■ DATA FOR THIS EXERCISE:
============

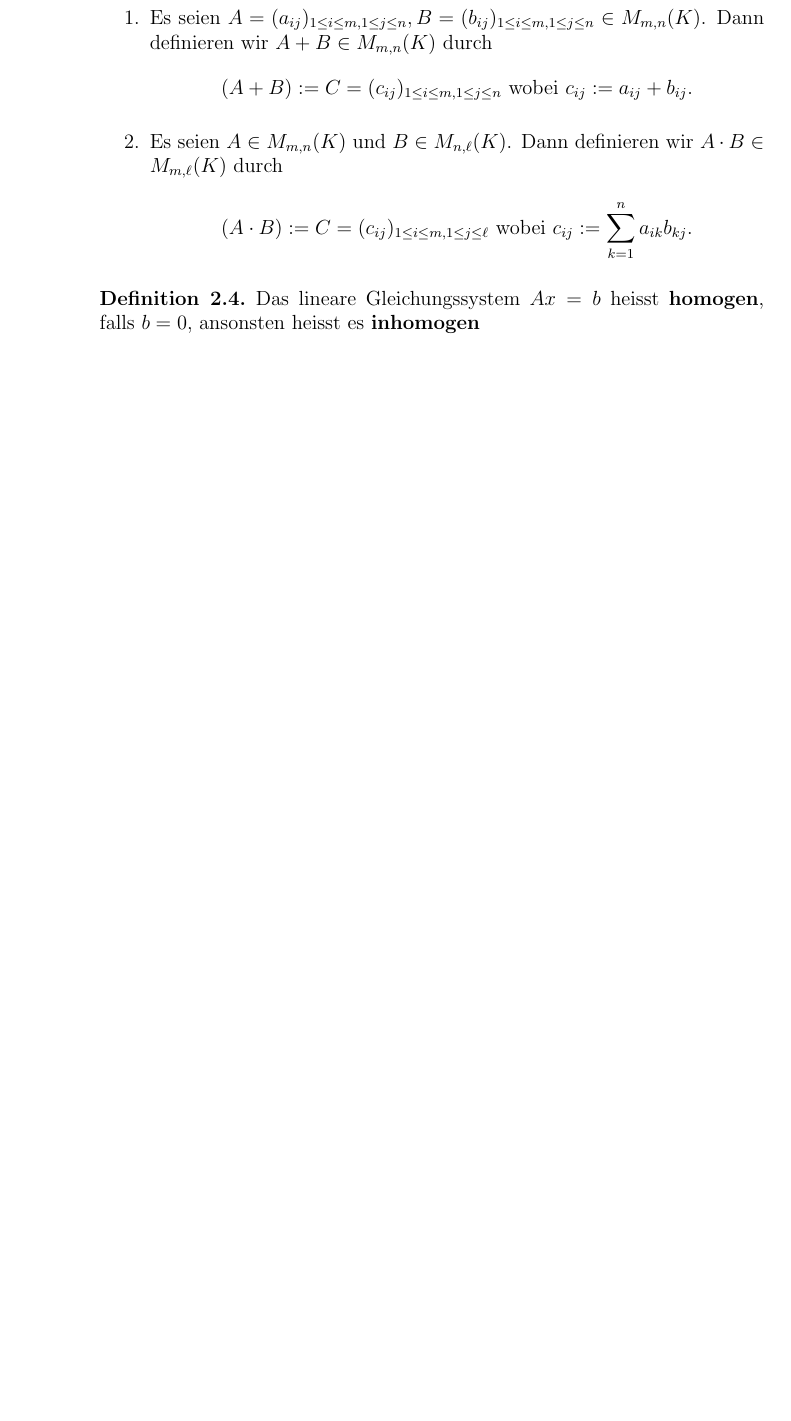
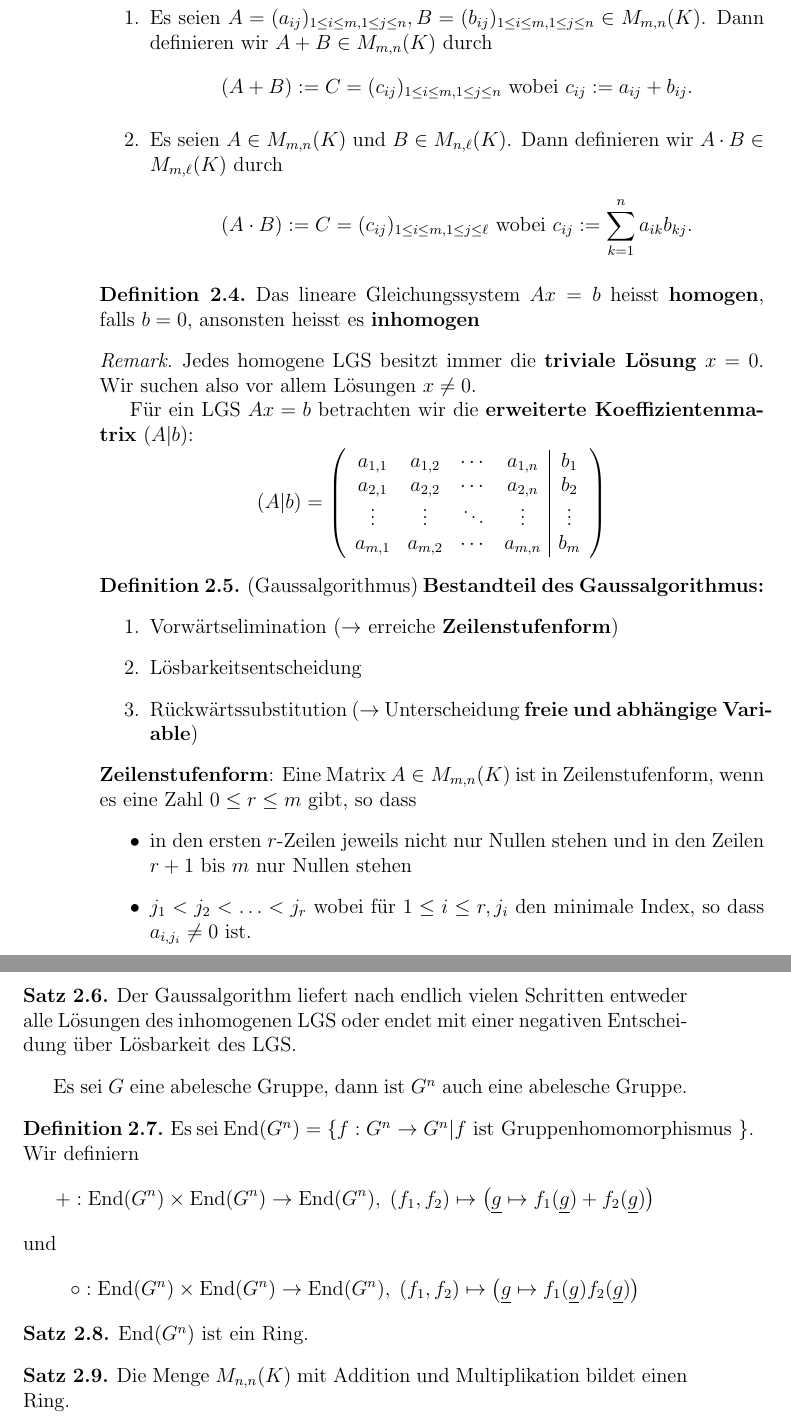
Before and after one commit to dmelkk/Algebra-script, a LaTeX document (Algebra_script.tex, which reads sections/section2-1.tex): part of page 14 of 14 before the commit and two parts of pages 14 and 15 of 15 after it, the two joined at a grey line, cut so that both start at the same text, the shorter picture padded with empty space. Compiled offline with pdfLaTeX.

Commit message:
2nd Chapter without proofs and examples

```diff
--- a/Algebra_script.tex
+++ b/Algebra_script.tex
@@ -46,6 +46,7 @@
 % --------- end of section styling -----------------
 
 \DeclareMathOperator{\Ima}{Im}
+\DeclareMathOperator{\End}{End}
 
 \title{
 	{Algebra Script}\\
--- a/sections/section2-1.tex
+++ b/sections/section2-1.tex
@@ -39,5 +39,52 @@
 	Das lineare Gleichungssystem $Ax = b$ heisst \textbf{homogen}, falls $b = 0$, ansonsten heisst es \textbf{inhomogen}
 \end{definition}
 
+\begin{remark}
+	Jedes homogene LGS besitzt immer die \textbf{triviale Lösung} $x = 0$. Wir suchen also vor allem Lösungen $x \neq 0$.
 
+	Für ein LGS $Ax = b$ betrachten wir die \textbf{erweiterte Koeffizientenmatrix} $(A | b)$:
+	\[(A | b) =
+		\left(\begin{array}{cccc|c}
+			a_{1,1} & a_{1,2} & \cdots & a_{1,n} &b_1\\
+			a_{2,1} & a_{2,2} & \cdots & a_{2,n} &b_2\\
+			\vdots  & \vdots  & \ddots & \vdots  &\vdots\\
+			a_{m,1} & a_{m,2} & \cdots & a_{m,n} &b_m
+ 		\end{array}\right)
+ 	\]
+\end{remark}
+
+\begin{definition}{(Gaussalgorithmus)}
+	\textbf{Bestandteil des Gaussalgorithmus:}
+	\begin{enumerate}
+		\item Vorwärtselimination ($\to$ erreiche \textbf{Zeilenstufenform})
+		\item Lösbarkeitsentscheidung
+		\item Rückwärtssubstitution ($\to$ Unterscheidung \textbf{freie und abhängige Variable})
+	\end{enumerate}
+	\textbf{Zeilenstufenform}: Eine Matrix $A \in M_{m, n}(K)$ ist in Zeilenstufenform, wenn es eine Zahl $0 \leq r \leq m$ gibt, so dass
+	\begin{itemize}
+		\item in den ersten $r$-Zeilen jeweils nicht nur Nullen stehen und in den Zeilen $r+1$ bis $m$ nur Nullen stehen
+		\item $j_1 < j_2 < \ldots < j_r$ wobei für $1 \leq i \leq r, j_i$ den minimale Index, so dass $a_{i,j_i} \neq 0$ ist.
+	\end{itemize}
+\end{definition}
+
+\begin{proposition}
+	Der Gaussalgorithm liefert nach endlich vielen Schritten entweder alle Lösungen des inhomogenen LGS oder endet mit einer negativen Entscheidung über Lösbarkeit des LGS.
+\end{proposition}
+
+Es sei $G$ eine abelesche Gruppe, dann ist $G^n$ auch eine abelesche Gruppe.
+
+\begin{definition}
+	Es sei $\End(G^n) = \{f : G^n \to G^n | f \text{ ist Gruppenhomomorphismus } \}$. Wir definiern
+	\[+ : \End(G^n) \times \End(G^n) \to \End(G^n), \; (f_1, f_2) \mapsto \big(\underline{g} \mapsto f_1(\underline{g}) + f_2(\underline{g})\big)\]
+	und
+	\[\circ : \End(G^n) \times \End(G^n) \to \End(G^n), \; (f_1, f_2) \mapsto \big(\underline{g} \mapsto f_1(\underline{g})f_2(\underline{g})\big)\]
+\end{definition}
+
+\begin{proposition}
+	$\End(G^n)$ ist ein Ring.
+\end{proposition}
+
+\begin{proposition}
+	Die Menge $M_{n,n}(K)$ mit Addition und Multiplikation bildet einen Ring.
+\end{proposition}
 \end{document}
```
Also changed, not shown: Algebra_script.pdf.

============

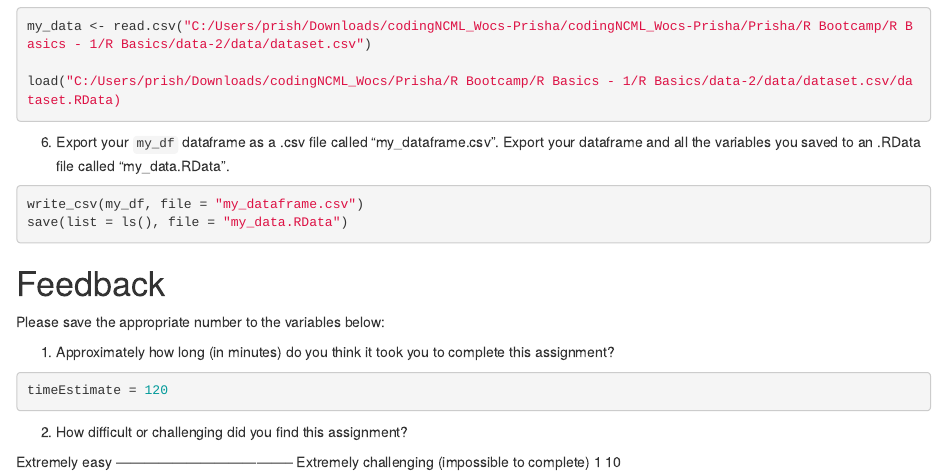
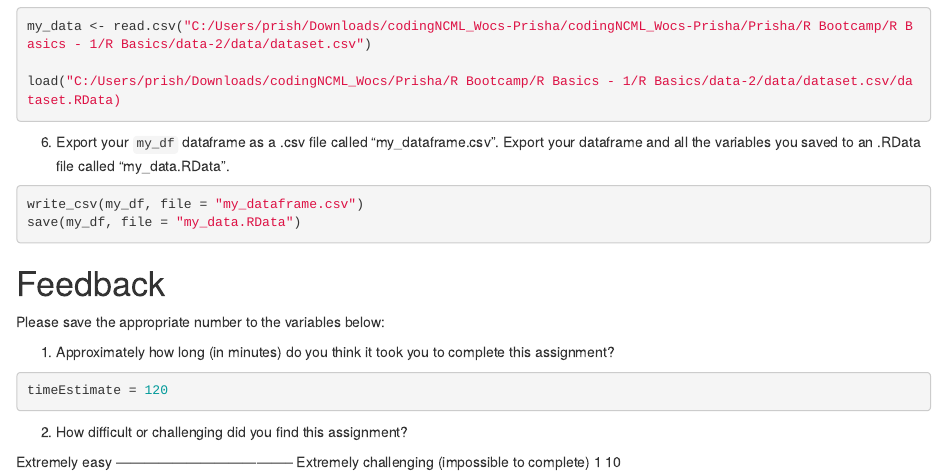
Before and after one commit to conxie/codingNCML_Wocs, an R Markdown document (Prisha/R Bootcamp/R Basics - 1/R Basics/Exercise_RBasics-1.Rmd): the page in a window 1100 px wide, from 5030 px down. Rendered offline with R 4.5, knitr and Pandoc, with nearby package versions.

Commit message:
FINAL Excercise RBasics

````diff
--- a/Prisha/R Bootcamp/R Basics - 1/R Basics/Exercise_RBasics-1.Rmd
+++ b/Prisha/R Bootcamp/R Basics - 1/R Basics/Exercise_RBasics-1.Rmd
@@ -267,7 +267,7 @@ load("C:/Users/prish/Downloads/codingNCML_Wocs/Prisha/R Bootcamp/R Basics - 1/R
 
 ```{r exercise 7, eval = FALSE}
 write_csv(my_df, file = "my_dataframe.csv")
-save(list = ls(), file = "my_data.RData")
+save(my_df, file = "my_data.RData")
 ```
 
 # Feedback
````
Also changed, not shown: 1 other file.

============

■ REQUIRED ACTION: Whenever the string "document" shows up in a line of the entries, copy that line.

■ EXERCISE OUTPUT:
Before and after one commit to dmelkk/Algebra-script, a LaTeX document (Algebra_script.tex, which reads sections/section2-1.tex): part of page 14 of 14 before the commit and two parts of pages 14 and 15 of 15 after it, the two joined at a grey line, cut so that both start at the same text, the shorter picture padded with empty space. Compiled offline with pdfLaTeX.
 \end{document}
Before and after one commit to conxie/codingNCML_Wocs, an R Markdown document (Prisha/R Bootcamp/R Basics - 1/R Basics/Exercise_RBasics-1.Rmd): the page in a window 1100 px wide, from 5030 px down. Rendered offline with R 4.5, knitr and Pandoc, with nearby package versions.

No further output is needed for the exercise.